Your goal ->
What lines of the data below include the word "commit"? Report them by copying each.

Supplied information ->
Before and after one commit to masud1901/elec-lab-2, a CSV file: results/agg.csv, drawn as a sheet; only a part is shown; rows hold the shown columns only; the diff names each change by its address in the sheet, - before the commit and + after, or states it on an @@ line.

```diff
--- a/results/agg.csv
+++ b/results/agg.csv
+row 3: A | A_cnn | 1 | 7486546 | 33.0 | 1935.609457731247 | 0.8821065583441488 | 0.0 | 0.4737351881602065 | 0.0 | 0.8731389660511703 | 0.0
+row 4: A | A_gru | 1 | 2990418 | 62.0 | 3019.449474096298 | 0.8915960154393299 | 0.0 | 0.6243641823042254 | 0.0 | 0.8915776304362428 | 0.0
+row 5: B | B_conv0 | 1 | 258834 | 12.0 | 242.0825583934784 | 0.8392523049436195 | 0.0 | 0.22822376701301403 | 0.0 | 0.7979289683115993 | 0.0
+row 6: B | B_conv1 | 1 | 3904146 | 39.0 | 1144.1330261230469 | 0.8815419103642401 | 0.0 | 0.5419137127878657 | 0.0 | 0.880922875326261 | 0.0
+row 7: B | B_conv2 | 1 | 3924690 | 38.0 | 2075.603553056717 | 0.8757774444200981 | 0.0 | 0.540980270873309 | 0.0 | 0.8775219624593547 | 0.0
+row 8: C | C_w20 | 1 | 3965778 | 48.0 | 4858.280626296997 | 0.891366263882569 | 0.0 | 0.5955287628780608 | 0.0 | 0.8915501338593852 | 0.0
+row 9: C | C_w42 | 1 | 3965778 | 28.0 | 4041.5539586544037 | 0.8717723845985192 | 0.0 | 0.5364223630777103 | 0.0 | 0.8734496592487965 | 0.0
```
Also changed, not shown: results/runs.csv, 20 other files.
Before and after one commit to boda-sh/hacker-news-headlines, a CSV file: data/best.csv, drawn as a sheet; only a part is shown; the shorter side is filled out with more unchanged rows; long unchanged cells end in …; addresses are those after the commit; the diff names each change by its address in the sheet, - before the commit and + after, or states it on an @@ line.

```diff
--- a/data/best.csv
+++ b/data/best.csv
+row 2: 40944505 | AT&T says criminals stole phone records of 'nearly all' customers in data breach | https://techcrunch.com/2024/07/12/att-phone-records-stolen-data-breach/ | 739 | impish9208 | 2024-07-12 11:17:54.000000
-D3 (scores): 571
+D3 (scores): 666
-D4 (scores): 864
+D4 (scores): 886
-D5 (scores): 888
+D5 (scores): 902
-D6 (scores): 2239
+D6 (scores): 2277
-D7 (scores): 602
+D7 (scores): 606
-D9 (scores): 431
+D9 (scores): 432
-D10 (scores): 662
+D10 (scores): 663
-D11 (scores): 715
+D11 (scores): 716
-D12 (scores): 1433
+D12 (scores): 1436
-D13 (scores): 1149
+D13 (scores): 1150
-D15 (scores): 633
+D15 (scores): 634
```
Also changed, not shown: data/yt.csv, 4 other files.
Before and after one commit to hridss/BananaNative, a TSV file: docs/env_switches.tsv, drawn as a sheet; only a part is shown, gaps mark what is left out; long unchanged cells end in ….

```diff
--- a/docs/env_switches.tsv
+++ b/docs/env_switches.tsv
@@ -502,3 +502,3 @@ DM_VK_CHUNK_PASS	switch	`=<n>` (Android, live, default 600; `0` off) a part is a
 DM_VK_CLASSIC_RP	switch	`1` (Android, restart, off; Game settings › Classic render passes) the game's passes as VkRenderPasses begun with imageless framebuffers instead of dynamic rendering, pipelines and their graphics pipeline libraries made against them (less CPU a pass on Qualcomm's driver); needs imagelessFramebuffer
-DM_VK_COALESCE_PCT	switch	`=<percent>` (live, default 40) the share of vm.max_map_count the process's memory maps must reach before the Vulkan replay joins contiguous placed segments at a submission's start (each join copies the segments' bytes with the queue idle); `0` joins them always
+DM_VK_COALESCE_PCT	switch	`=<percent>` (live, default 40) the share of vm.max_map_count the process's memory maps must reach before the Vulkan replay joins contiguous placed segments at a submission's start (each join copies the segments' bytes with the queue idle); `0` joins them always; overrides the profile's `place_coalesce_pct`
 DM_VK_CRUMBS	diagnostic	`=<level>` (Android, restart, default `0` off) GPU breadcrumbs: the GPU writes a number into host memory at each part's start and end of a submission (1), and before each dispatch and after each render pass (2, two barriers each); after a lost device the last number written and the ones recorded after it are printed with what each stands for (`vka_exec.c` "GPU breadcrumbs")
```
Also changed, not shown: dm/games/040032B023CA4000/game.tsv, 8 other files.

Answer to the exercise ->
Before and after one commit to masud1901/elec-lab-2, a CSV file: results/agg.csv, drawn as a sheet; only a part is shown; rows hold the shown columns only; the diff names each change by its address in the sheet, - before the commit and + after, or states it on an @@ line.
Before and after one commit to boda-sh/hacker-news-headlines, a CSV file: data/best.csv, drawn as a sheet; only a part is shown; the shorter side is filled out with more unchanged rows; long unchanged cells end in …; addresses are those after the commit; the diff names each change by its address in the sheet, - before the commit and + after, or states it on an @@ line.
Before and after one commit to hridss/BananaNative, a TSV file: docs/env_switches.tsv, drawn as a sheet; only a part is shown, gaps mark what is left out; long unchanged cells end in ….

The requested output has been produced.